The United States legalized gay marriage nationwide today, and I’m not afraid to say that I’ve hit “Like” on more than one friend’s status update and on more than one news service’s headline about this social milestone.
I’m also not above sharing the fact that a person I’ve known and called a friend for some time now sent me a text message asking me why on earth would I give this breaking news a thumbs-up, remarking by way of justification that,
“…it’s wrong and goes against what we believe in, and as a woman who someday wants a family you ought to think hard about how this threatens your future position as a mother in a society that accepts this sort of thing. Your hypocrisy is disappointing, to say the least. ”
Anyone who follows this blog knows I wear my faith and my views on my sleeve, and I do tend to get a lot of mixed feedback about doing so. That’s only to be expected, though, since the Internet is public — but that’s besides the point. Of all the negative messages I’ve received about my more worldly views, this is probably the one that angers and hurts me the most.
It’s not just because I have a lot good friends who are homosexual and a few who are bisexual. It’s not just because a good friend of mine is a heterosexual whose divorced parents are both now with same-sex partners. It’s not just because one of my closest friends came out to me before they came out to anyone else, including their own parents. It’s not just because a dear friend of mine is searching for a way to make their homosexuality coincide with their faith, determined not to give up or abandon either one because they believe both are equally important to who they are as an individual.
It’s also because I have never, ever believed in using my sexual orientation, religious affiliation, or gender to say that I am in any way “better” or “holier” or “more deserving” than anyone else – and it pains me to know that members of my faith community (both immediate and extended) so easily forget what the Lord says about love.
And He has quite a lot to say on the subject, but perhaps the most familiar points to just about anyone are, “Let those without sin cast the first stone,” as well as, “And now these three remain: faith, hope, and love, and the greatest of these is love.” He also asked us to, “Love one another as I have loved you.”
Oh, and while we’re considering those points, it would serve us all in good stead to remember that “Christian” means “follower of Christ,” and “Catholic” means “universal.”
Is it truly Christian or Catholic for any person or group of people to say that those who are “different” aren’t worthy of the same rights, privileges, and advantages which “the norm” may claim unopposed? Do we truly love others as we have been loved by an infinitely wise and loving Creator when we use that same Creator’s words against people who are in some way, shape, or form not exactly like us? Can we really say we believe love is the greatest virtue when we allow our faith and beliefs and ideologies to get in the way of everyone being able to share their lives with other people in freedom and security?

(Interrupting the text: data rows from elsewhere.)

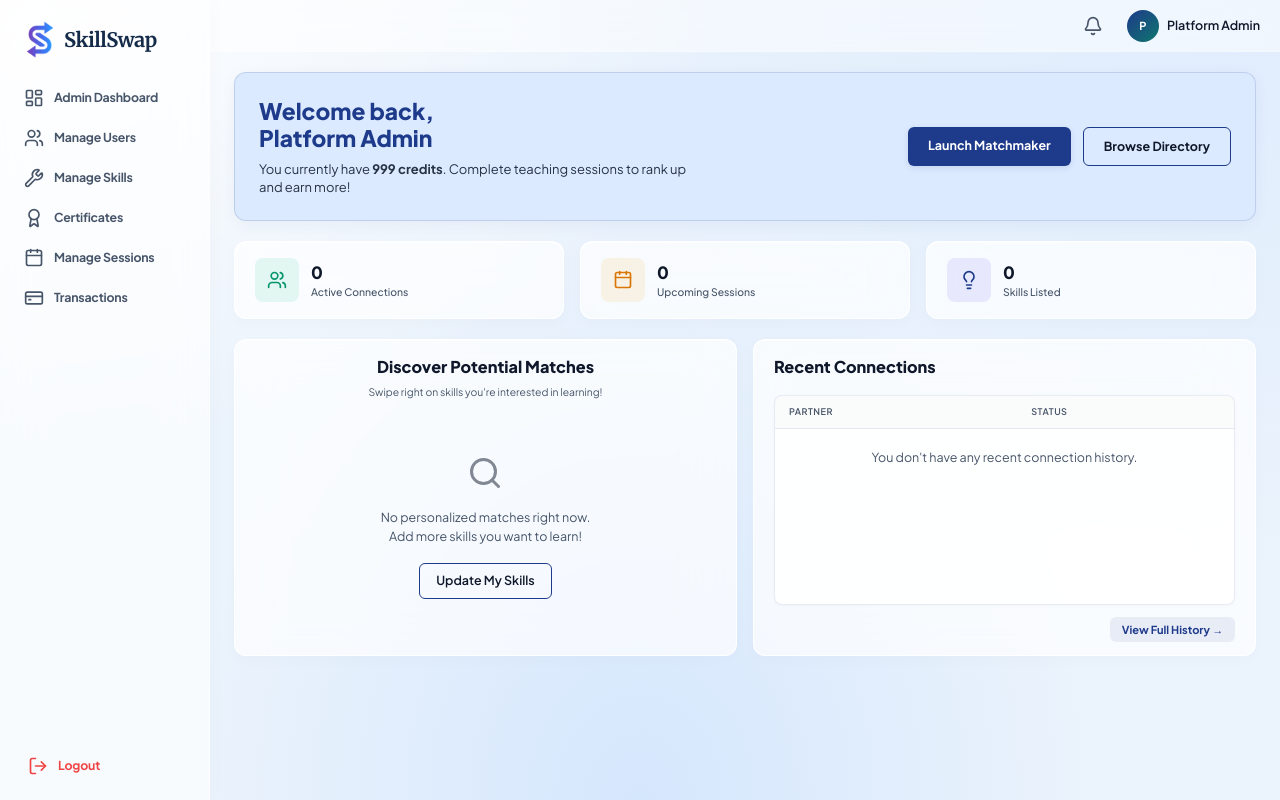
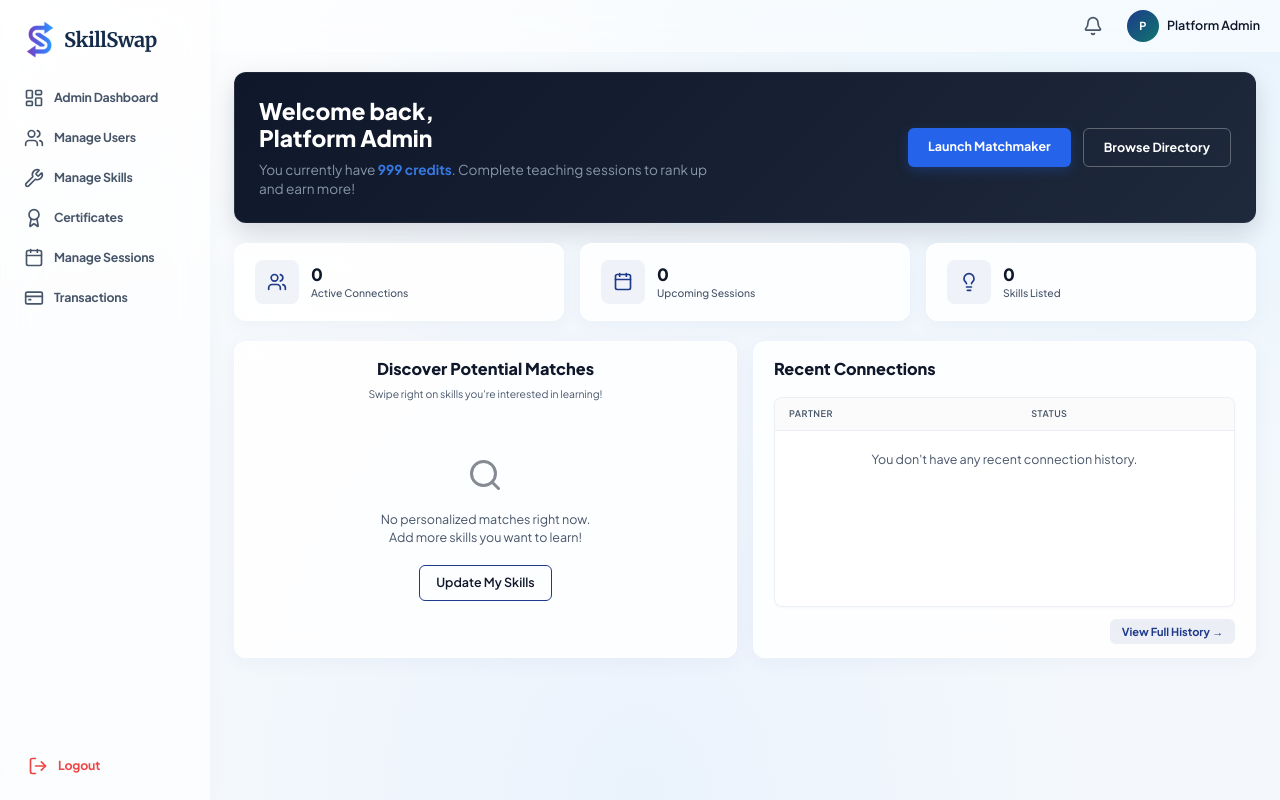
Before and after one commit to ayuciyd/SkillSwap, a Flask app: page /dashboard in a window 1280 px wide. Run offline with Flask 3, Linux system fonts and the light colour scheme; a user stored in the database is signed in; data comes from the database, SQL or seed files in the repository; data that the repository does not hold is empty; some libraries are stand-ins or nearby versions.

Commit message:
design: improve dashboard aesthetics with slate welcome banner and unified stats icons

```diff
--- a/static/css/style.css
+++ b/static/css/style.css
@@ -9,11 +9,11 @@
   --success: #059669;
   --warning: #D97706;
 
-  --bg: #EBF3FC; /* Pastel Light Blue background */
+  --bg: #F4F8FC; /* Premium ice-blue background */
   --card-bg: rgba(255, 255, 255, 0.85); /* Glassy white */
   --text: #0F172A; /* Slate 900 for high contrast */
   --muted: #475569; /* Slate 600 */
-  --border: rgba(30, 58, 138, 0.1); /* Subtle light blue border */
+  --border: rgba(30, 58, 138, 0.08); /* Subtle light blue border */
 
   --sidebar-width: 210px; /* Reduced from 240px for screen space */
 }
@@ -21,11 +21,11 @@
 * { box-sizing: border-box; margin: 0; padding: 0; font-family: 'Plus Jakarta Sans', sans-serif; }
 html { font-size: 13px; } /* Reduced base font size from 14px to fit content */
 body {
-  background-color: #EBF3FC;
+  background-color: #F4F8FC;
   background-image:
     radial-gradient(at 0% 0%, rgba(255, 255, 255, 0.95) 0, transparent 40%),
-    radial-gradient(at 100% 0%, rgba(219, 234, 254, 0.7) 0, transparent 50%),
-    radial-gradient(at 50% 100%, rgba(191, 219, 254, 0.5) 0, transparent 50%);
+    radial-gradient(at 100% 0%, rgba(224, 242, 254, 0.6) 0, transparent 50%),
+    radial-gradient(at 50% 100%, rgba(219, 234, 254, 0.4) 0, transparent 50%);
   background-attachment: fixed;
   color: var(--text);
   line-height: 1.4;
@@ -61,7 +61,7 @@ a:hover { opacity: 0.8; }
 .sidebar-nav { display: flex; flex-direction: column; gap: 4px; padding: 0 12px; flex: 1; }
 .nav-item { display: flex; align-items: center; gap: 10px; padding: 8px 12px; color: var(--muted); border-radius: 6px; font-weight: 700; font-size: 0.95rem; letter-spacing: -0.2px; transition: all 0.2s ease; }
 .nav-item:hover { background: rgba(0,0,0,0.03); color: var(--text); transform: translateX(2px); }
-.nav-item.active { background: rgba(30, 58, 138, 0.08); color: var(--primary); }
+.nav-item.active { background: rgba(30, 58, 138, 0.06); color: var(--primary); border-left: 3px solid var(--primary); border-radius: 0 6px 6px 0; padding-left: 9px; }
 .sidebar-footer { padding: 16px 16px 0; }
 
 /* Main Content */
@@ -95,8 +95,8 @@ a:hover { opacity: 0.8; }
 .page-subtitle { color: var(--muted); margin-top: 2px; }
 
 /* Cards */
-.card { background: rgba(255, 255, 255, 0.7); backdrop-filter: blur(24px); -webkit-backdrop-filter: blur(24px); border-radius: 12px; padding: 16px 20px; border: 1px solid rgba(255, 255, 255, 0.9); transition: transform 0.2s cubic-bezier(0.175, 0.885, 0.32, 1.275), box-shadow 0.2s ease; box-shadow: 0 4px 15px rgba(0, 0, 0, 0.02), inset 0 1px 0 rgba(255,255,255,0.6); }
-.card:hover { transform: translateY(-2px); box-shadow: 0 8px 24px rgba(0,0,0,0.05), inset 0 1px 0 rgba(255,255,255,0.8); }
+.card { background: rgba(255, 255, 255, 0.85); backdrop-filter: blur(12px); -webkit-backdrop-filter: blur(12px); border-radius: 12px; padding: 16px 20px; border: 1px solid rgba(255, 255, 255, 0.8); transition: transform 0.2s cubic-bezier(0.16, 1, 0.3, 1), box-shadow 0.2s ease; box-shadow: 0 4px 20px rgba(30, 58, 138, 0.04), inset 0 1px 0 rgba(255, 255, 255, 0.6); }
+.card:hover { transform: translateY(-2px); box-shadow: 0 10px 30px rgba(30, 58, 138, 0.08), inset 0 1px 0 rgba(255, 255, 255, 0.8); }
 .stats-grid { display: grid; grid-template-columns: repeat(auto-fit, minmax(200px, 1fr)); gap: 16px; margin-bottom: 20px; }
 .stat-card { display: flex; align-items: center; gap: 12px; }
 .stat-icon { width: 44px; height: 44px; border-radius: 8px; background: rgba(29, 78, 216, 0.08); color: var(--primary); display: flex; align-items: center; justify-content: center; font-size: 20px; }
--- a/templates/user/dashboard.html
+++ b/templates/user/dashboard.html
@@ -1,35 +1,35 @@
 {% extends "base.html" %}
 {% block content %}
 <!-- Welcome Banner -->
-<div class="card" style="background: #DBEAFE; border: 1.5px solid rgba(30, 58, 138, 0.15); padding: 24px; margin-bottom: 20px; border-radius: 12px; color: #1E3A8A; display: flex; justify-content: space-between; align-items: center; box-shadow: 0 4px 15px rgba(30, 58, 138, 0.05);">
+<div class="card" style="background: linear-gradient(135deg, #0F172A 0%, #1E293B 100%); border: 1px solid rgba(255,255,255,0.05); padding: 24px; margin-bottom: 20px; border-radius: 12px; color: #FFFFFF; display: flex; justify-content: space-between; align-items: center; box-shadow: 0 10px 25px rgba(15, 23, 42, 0.15);">
     <div>
-        <h1 style="font-size: 1.75rem; font-weight: 800; margin-bottom: 8px; line-height: 1.2; color: #1E3A8A;">Welcome back,<br>{{ current_user.full_name }}</h1>
-        <p style="font-size: 1rem; opacity: 0.95; max-width: 450px; color: #1E293B;">You currently have <strong>{{ current_user.credits_balance }} credits</strong>. Complete teaching sessions to rank up and earn more!</p>
+        <h1 style="font-size: 1.75rem; font-weight: 800; margin-bottom: 8px; line-height: 1.2; color: #FFFFFF;">Welcome back,<br>{{ current_user.full_name }}</h1>
+        <p style="font-size: 1.05rem; opacity: 0.9; max-width: 450px; color: #94A3B8;">You currently have <strong style="color: #3B82F6;">{{ current_user.credits_balance }} credits</strong>. Complete teaching sessions to rank up and earn more!</p>
     </div>
     <div style="display:flex; gap: 12px; flex-wrap: wrap;">
-        <a href="{{ url_for('matches') }}" class="btn btn-primary" style="padding: 10px 20px; font-weight: 700;">Launch Matchmaker</a>
-        <a href="{{ url_for('browse') }}" class="btn btn-outline" style="border-color: var(--primary); padding: 10px 20px; font-weight: 700;">Browse Directory</a>
+        <a href="{{ url_for('matches') }}" class="btn btn-primary" style="background: #2563EB; color: #FFFFFF; border: none; padding: 10px 20px; font-weight: 700; box-shadow: 0 4px 12px rgba(37, 99, 235, 0.25);">Launch Matchmaker</a>
+        <a href="{{ url_for('browse') }}" class="btn btn-outline" style="border-color: rgba(255, 255, 255, 0.3); color: #FFFFFF; padding: 10px 20px; font-weight: 700;">Browse Directory</a>
     </div>
 </div>
 
 <!-- Key Metrics Row -->
 <div class="stats-grid">
     <div class="card stat-card">
-        <div class="stat-icon" style="color: var(--success); background: rgba(16,185,129,0.1);"><i data-lucide="users" style="width: 20px; height: 20px;"></i></div>
+        <div class="stat-icon" style="color: var(--primary); background: rgba(30, 58, 138, 0.06);"><i data-lucide="users" style="width: 20px; height: 20px;"></i></div>
         <div class="stat-info">
             <h3>{{ active_matches }}</h3>
             <p>Active Connections</p>
         </div>
     </div>
     <div class="card stat-card">
-        <div class="stat-icon" style="color: var(--warning); background: rgba(245,158,11,0.1);"><i data-lucide="calendar" style="width: 20px; height: 20px;"></i></div>
+        <div class="stat-icon" style="color: var(--primary); background: rgba(30, 58, 138, 0.06);"><i data-lucide="calendar" style="width: 20px; height: 20px;"></i></div>
         <div class="stat-info">
             <h3>{{ upcoming_sessions }}</h3>
             <p>Upcoming Sessions</p>
         </div>
     </div>
     <div class="card stat-card">
-        <div class="stat-icon" style="color: var(--primary); background: rgba(79,70,229,0.1);"><i data-lucide="lightbulb" style="width: 20px; height: 20px;"></i></div>
+        <div class="stat-icon" style="color: var(--primary); background: rgba(30, 58, 138, 0.06);"><i data-lucide="lightbulb" style="width: 20px; height: 20px;"></i></div>
         <div class="stat-info">
             <h3>{{ skills_listed }}</h3>
             <p>Skills Listed</p>
```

If being a follower of Christ means following His example in daily life and if being made in God’s image means reflecting some measure His infinite love, then the hypocrisy lies not in being supportive of friends and/or family members whose lives are remarkably different than our own. The hypocrisy lies in viewing anyone who isn’t heterosexual – and therefore supposedly “normal” – as being unworthy of acceptance, friendship, support, and yes, love.
And that’s because the bottom line about humanity in this faith, the very heart of this belief system, is that our God became human so that He could die for all of humanity. The Incarnation and the Crucifixion did not occur to save a select handful of souls, but rather every soul. That is the extent of Divine Love, and nothing of human design or conception – not even the most deeply entrenched prejudices or misconceptions concerning the diverse complexity of any aspect of humanity – can change that.